Strep throat is an infection that often stems from a bacteria called streptococcus (via the Cleveland Clinic). The condition is contagious and usually presents itself with a sore throat, per the Centers for Disease Control and Prevention. The center estimates that in the United States, up to three in 10 children and one in 10 adults with a sore throat have strep throat, indicating that the condition is more common in children, especially between five and 15 years old. Keep in mind, the streptococcus virus can be transmitted through droplets when an infected person coughs or sneezes, explains the Mayo Clinic.
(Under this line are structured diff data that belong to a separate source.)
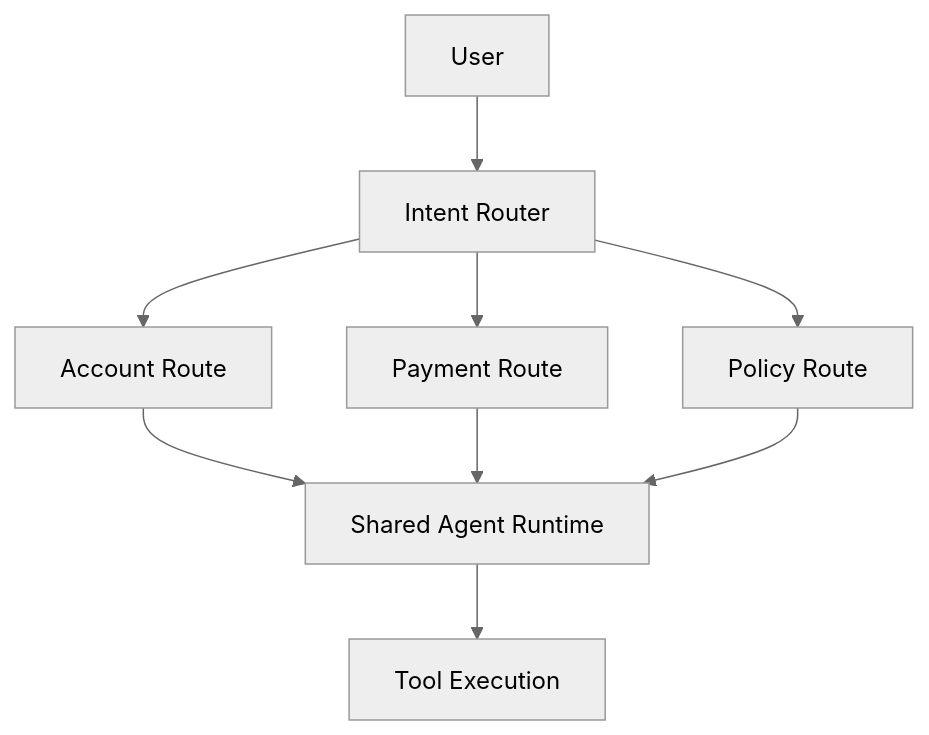
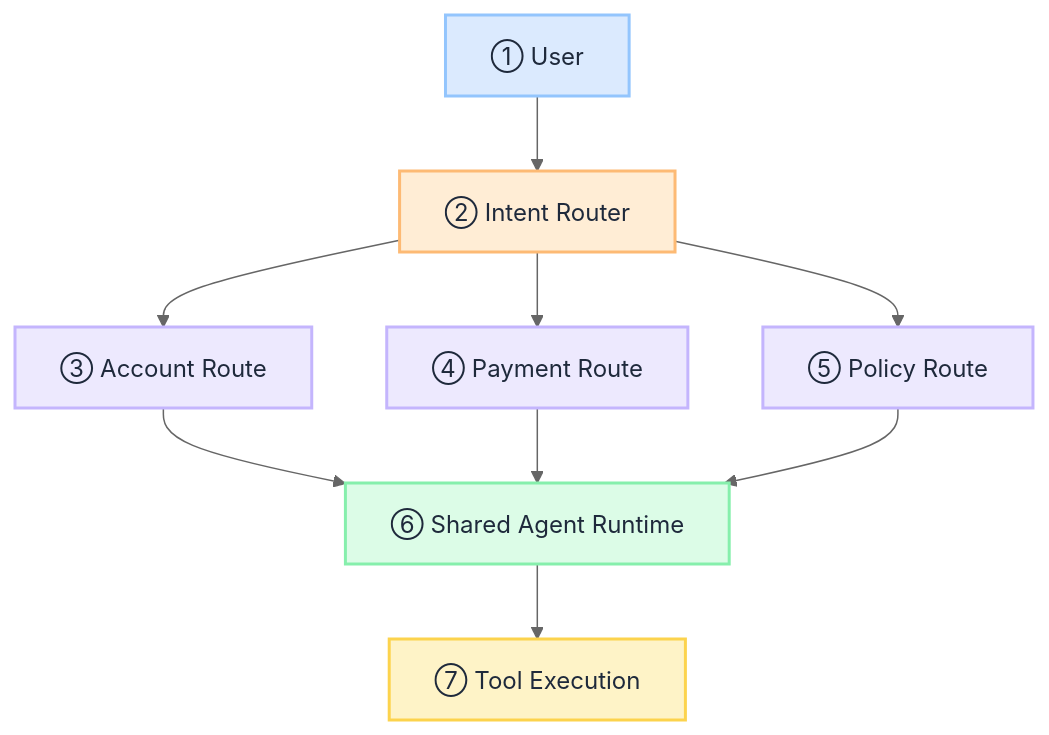
One commit to iamsharmajitender/gain changed the first of 2 diagrams in docs/insights/2026-08-05-one-agent-routes-vs-specialized-agents/one-agent-routes-vs-specialized-agents.mdx. Above: the diagram before and after it, drawn with Mermaid (neutral theme). The commit also changed other lines of this file and 201 other files, not shown here.

````diff
--- a/docs/insights/2026-08-05-one-agent-routes-vs-specialized-agents/one-agent-routes-vs-specialized-agents.mdx
+++ b/docs/insights/2026-08-05-one-agent-routes-vs-specialized-agents/one-agent-routes-vs-specialized-agents.mdx
@@ -48,11 +47,23 @@
 ```mermaid
 flowchart TB
-    User --> Router[Intent Router]
-    Router --> Account[Account Route]
-    Router --> Payment[Payment Route]
-    Router --> Policy[Policy Route]
-    Account --> Runtime[Shared Agent Runtime]
+    User["① User"] --> Router["② Intent Router"]
+    Router --> Account["③ Account Route"]
+    Router --> Payment["④ Payment Route"]
+    Router --> Policy["⑤ Policy Route"]
+    Account --> Runtime["⑥ Shared Agent Runtime"]
     Payment --> Runtime
     Policy --> Runtime
-    Runtime --> Tools[Tool Execution]
+    Runtime --> Tools["⑦ Tool Execution"]
+
+    classDef actor fill:#dbeafe,stroke:#93c5fd,color:#1e293b,stroke-width:2px
+    classDef gate fill:#ffedd5,stroke:#fdba74,color:#1e293b,stroke-width:2px
+    classDef route fill:#ede9fe,stroke:#c4b5fd,color:#1e293b,stroke-width:2px
+    classDef runtime fill:#dcfce7,stroke:#86efac,color:#1e293b,stroke-width:2px
+    classDef tool fill:#fef3c7,stroke:#fcd34d,color:#1e293b,stroke-width:2px
+
+    class User actor
+    class Router gate
+    class Account,Payment,Policy route
+    class Runtime runtime
+    class Tools tool
 ```
````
Therefore, you can easily develop the condition by touching door knobs and other surfaces, especially in the winter or early spring.

As for symptoms, strep throat can lead to red and swollen tonsils, among various other offshoot symptoms, like painful swallowing, throat pain, and headaches. It's best to see a doctor if you experience breathing difficulties for more than 48 hours. Treatment for strep throat often includes antibiotics, like amoxicillin, cefadroxil, and cephalexin, since a bacterial infection causes strep throat, notes Healthline

Infectious mononucleosis

Infectious mononucleosis (mono), also known as the kissing disease, is a viral infection that spreads through saliva droplets, per the Mayo Clinic. You can get infected after kissing someone with the infection or drinking from the same glass. Infectious mononucleosis can cause your tonsils to soften and become swollen. Most people with the virus may experience other common symptoms, including fever, headaches, and fatigue. However, these symptoms may not show until about four to six weeks after exposure to the virus.

In fact, sometimes symptoms can seem to bear a similar resemblance to other health conditions, according to Johns Hopkins Medicine. Therefore, if you are unsure of what's causing the infection, it's best to consult your doctor. They usually diagnose the condition with a physical examination and might look for growths in your tonsils and check if you have a swollen liver or lymph nodes in the front or back of your neck (via Medline Plus).

Since a viral infection causes infectious mononucleosis, there's no specific treatment method, says the Mayo Clinic. On that account, your doctor can advise you to get some rest, eat healthily, and drink lots of fluids.

Tonsil cancer

Cancer can spread anywhere in the body, and your tonsils aren't an exemption. Tonsil cancer happens when healthy cells in the tonsils develop changes causing the cells to grow abnormally (via Mayo Clinic). The exact cause of tonsil cancer is unclear, but new scientific breakthroughs show a connection with human papillomavirus (HPV). This sexually transmitted infection has been detected in many cases of tonsil cancer. However, you might also be susceptible to tonsil cancer if you smoke tobacco or abuse alcohol.

Tonsil cancer can occur even if your tonsils are removed, since some tonsil tissues remain after surgery, according to Medical News Today. Keep in mind, tonsil cancers are mostly squamous cell carcinomas, while others are lymphomas.

One way to know if you have tonsil cancer is to see if one tonsil is larger than the other, according to the Cleveland Clinic. You might also feel as if something is stuck in your throat. Nevertheless, the condition can cause pain in your mouth, throat, and ears. Symptoms may not be obvious since they differ from one person to another. But if you already have enlarged tonsils, other common symptoms linked to tonsil cancer may include bad breath and difficulty swallowing or speaking.